* _RECORDS TO USE_
Content starts

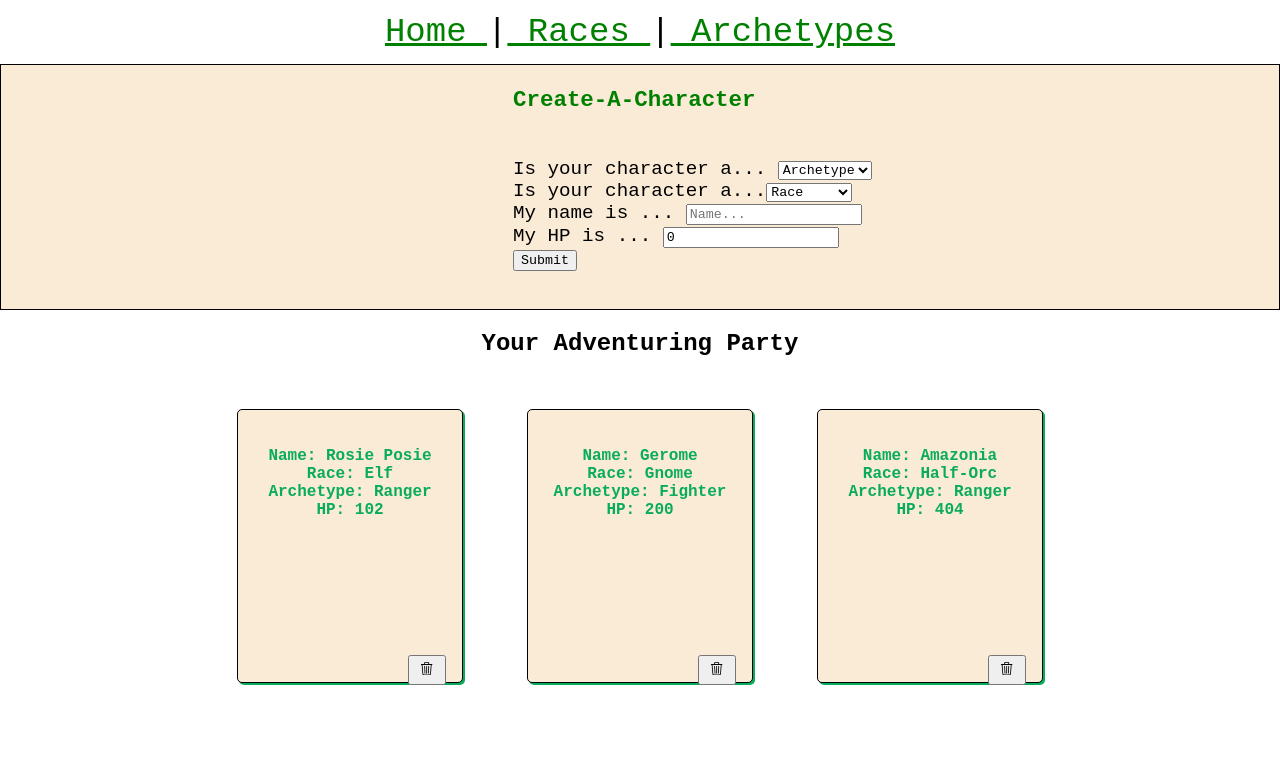
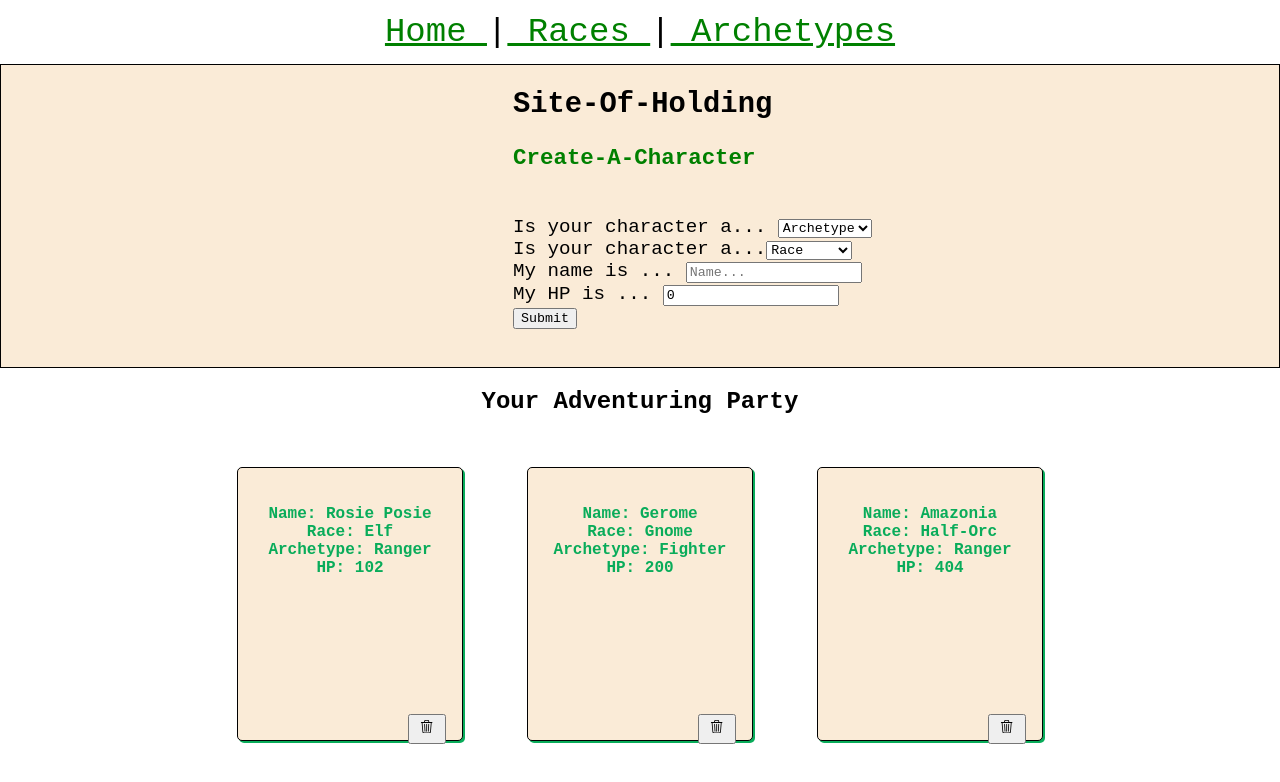
Before and after one commit to slopez421/character-creator, a React (Create React App) app: page /home in a window 1280 px wide. Shown: the top 782 px of the page. Built offline with nearby package versions, Linux system fonts and the light colour scheme; data requests are answered from the project's data file.

Commit message:
add site title

```diff
--- a/src/components/CharacterForm.js
+++ b/src/components/CharacterForm.js
@@ -42,6 +42,7 @@ setFormData({
 
     return (
         <form onSubmit={handleSubmit}>
+            <h2>Site-Of-Holding</h2>
             <h3>Create-A-Character</h3><br />
             <label>Is your character a... </label>
             <select value={archetype} onChange={(e) => setArchetype(e.target.value)}>
--- a/src/components/Races.js
+++ b/src/components/Races.js
@@ -34,7 +34,7 @@ useEffect(() => {
     fetch("https://www.dnd5eapi.co/api/races/tiefling")
     .then((r) => r.json())
     .then((tieflingData) => {
-        setTiefling(tieflingData)
+    setTiefling(tieflingData)
  })
 }, [])
 
```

Content ends

From the first line to the last, output the data exactly; skip any pictures.

Before and after one commit to slopez421/character-creator, a React (Create React App) app: page /home in a window 1280 px wide. Shown: the top 782 px of the page. Built offline with nearby package versions, Linux system fonts and the light colour scheme; data requests are answered from the project's data file.

Commit message:
add site title

```diff
--- a/src/components/CharacterForm.js
+++ b/src/components/CharacterForm.js
@@ -42,6 +42,7 @@ setFormData({
 
     return (
         <form onSubmit={handleSubmit}>
+            <h2>Site-Of-Holding</h2>
             <h3>Create-A-Character</h3><br />
             <label>Is your character a... </label>
             <select value={archetype} onChange={(e) => setArchetype(e.target.value)}>
--- a/src/components/Races.js
+++ b/src/components/Races.js
@@ -34,7 +34,7 @@ useEffect(() => {
     fetch("https://www.dnd5eapi.co/api/races/tiefling")
     .then((r) => r.json())
     .then((tieflingData) => {
-        setTiefling(tieflingData)
+    setTiefling(tieflingData)
  })
 }, [])
 
```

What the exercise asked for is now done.